An investigation carried out by The Times and the BBC found the video platform had failed to keep its promises to better monitor and protect children from inappropriate content with sexualised imagery of children becoming both viewable and searchable online.
Although it is legal and often uploaded by children themselves, the content is reported to have been exploited by paedophile networks who then post messages and links to children in the comments section.
This report comes just days after YouTube’s system for reporting sexualised comments on children videos had not been functioning properly for more than a year. It’s been said that there could potentially be up to 100,000 predatory accounts leaving indecent comments on videos.

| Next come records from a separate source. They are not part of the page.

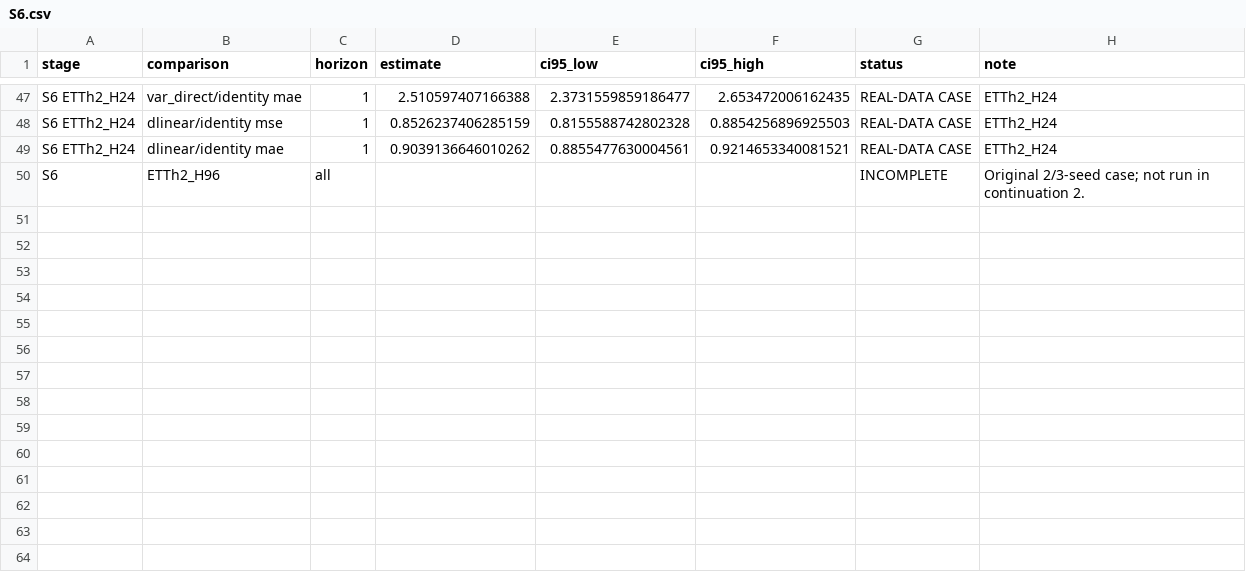
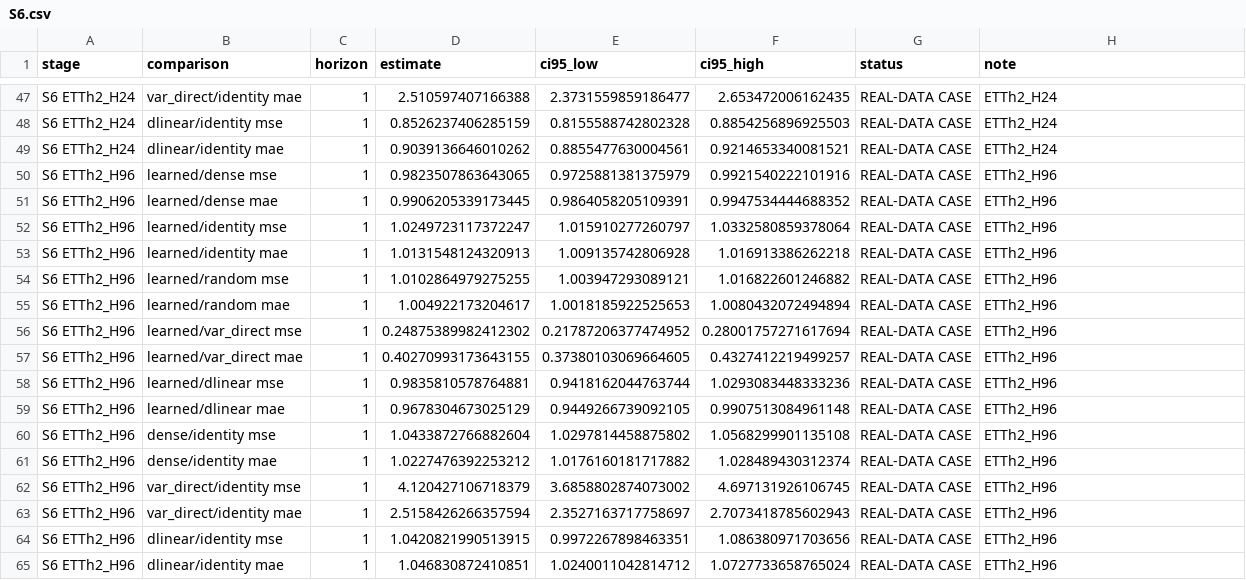
Before and after one commit to Aadip-Thapaliya/ocgssm, a CSV file: results/thesis_export_c2/S6.csv, drawn as a sheet; only a part is shown, gaps mark what is left out; removed rows and columns are numbered as before the commit, all else as after; the diff names each change by its address in the sheet, - before the commit and + after, or states it on an @@ line.

Commit message:
Complete S6 ETTh2 H96 and restructure README claims table
Seed 1201 was trained under the committed S6 gates; seeds 1009 and 1103 reuse the original outputs. Only the ETTh2 H96 entries of the S6 summary and S6.csv change.

```diff
--- a/results/thesis_export_c2/S6.csv
+++ b/results/thesis_export_c2/S6.csv
-row 50: S6 | ETTh2_H96 | all |  |  |  | INCOMPLETE | Original 2/3-seed case; not run in continuation 2.
+row 50: S6 ETTh2_H96 | learned/dense mse | 1 | 0.9823507863643065 | 0.9725881381375979 | 0.9921540222101916 | REAL-DATA CASE | ETTh2_H96
+row 51: S6 ETTh2_H96 | learned/dense mae | 1 | 0.9906205339173445 | 0.9864058205109391 | 0.9947534444688352 | REAL-DATA CASE | ETTh2_H96
+row 52: S6 ETTh2_H96 | learned/identity mse | 1 | 1.0249723117372247 | 1.015910277260797 | 1.0332580859378064 | REAL-DATA CASE | ETTh2_H96
+row 53: S6 ETTh2_H96 | learned/identity mae | 1 | 1.0131548124320913 | 1.009135742806928 | 1.016913386262218 | REAL-DATA CASE | ETTh2_H96
+row 54: S6 ETTh2_H96 | learned/random mse | 1 | 1.0102864979275255 | 1.003947293089121 | 1.016822601246882 | REAL-DATA CASE | ETTh2_H96
+row 55: S6 ETTh2_H96 | learned/random mae | 1 | 1.004922173204617 | 1.0018185922525653 | 1.0080432072494894 | REAL-DATA CASE | ETTh2_H96
+row 56: S6 ETTh2_H96 | learned/var_direct mse | 1 | 0.24875389982412302 | 0.21787206377474952 | 0.28001757271617694 | REAL-DATA CASE | ETTh2_H96
+row 57: S6 ETTh2_H96 | learned/var_direct mae | 1 | 0.40270993173643155 | 0.37380103069664605 | 0.4327412219499257 | REAL-DATA CASE | ETTh2_H96
+row 58: S6 ETTh2_H96 | learned/dlinear mse | 1 | 0.9835810578764881 | 0.9418162044763744 | 1.0293083448333236 | REAL-DATA CASE | ETTh2_H96
+row 59: S6 ETTh2_H96 | learned/dlinear mae | 1 | 0.9678304673025129 | 0.9449266739092105 | 0.9907513084961148 | REAL-DATA CASE | ETTh2_H96
+row 60: S6 ETTh2_H96 | dense/identity mse | 1 | 1.0433872766882604 | 1.0297814458875802 | 1.0568299901135108 | REAL-DATA CASE | ETTh2_H96
+row 61: S6 ETTh2_H96 | dense/identity mae | 1 | 1.0227476392253212 | 1.0176160181717882 | 1.028489430312374 | REAL-DATA CASE | ETTh2_H96
+row 62: S6 ETTh2_H96 | var_direct/identity mse | 1 | 4.120427106718379 | 3.6858802874073002 | 4.697131926106745 | REAL-DATA CASE | ETTh2_H96
+row 63: S6 ETTh2_H96 | var_direct/identity mae | 1 | 2.5158426266357594 | 2.3527163717758697 | 2.7073418785602943 | REAL-DATA CASE | ETTh2_H96
+row 64: S6 ETTh2_H96 | dlinear/identity mse | 1 | 1.0420821990513915 | 0.9972267898463351 | 1.086380971703656 | REAL-DATA CASE | ETTh2_H96
+row 65: S6 ETTh2_H96 | dlinear/identity mae | 1 | 1.046830872410851 | 1.0240011042814712 | 1.0727733658765024 | REAL-DATA CASE | ETTh2_H96
```
Also changed, not shown: 2 other files.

A spokesperson from Mars commented to Sky News that the chocolate maker company was “shocked and appalled” to see that their ads have appeared alongside such exploitative and inappropriate content.
Sports company Adidas said that they were working with Google on “all necessary steps to avoid any re-occurrences of this situation.”
Meanwhile, a number of brands have ceased advertising with YouTube and parent company Google entirely until further notice, including Deutsche Bank, HP and Diageo.
The move is reminiscent of March this year, when a number of brands, including US mobile carrier Verizon, chose to boycott Google’s display network in protest of ads appearing alongside content promoting terrorism and hate on YouTube.
This latest hit on YouTube is now on the verge of damaging its advertising strategy.
The video platform currently relies on software algorithms, external non-government groups and police forces to report inappropriate content of children. Now with its brand safety at risk, advertisers have been urged to rethink their use of programmatic ads with the platform going forward.
An article published by The Drum advises advertisers to develop a series of protocols to ensure the highest level of brand safety while enabling thorough monitoring pre and post-bid. The publication also called on YouTube, as well as other social media platforms, to better control their content or risk losing “credibility” with the advertising community.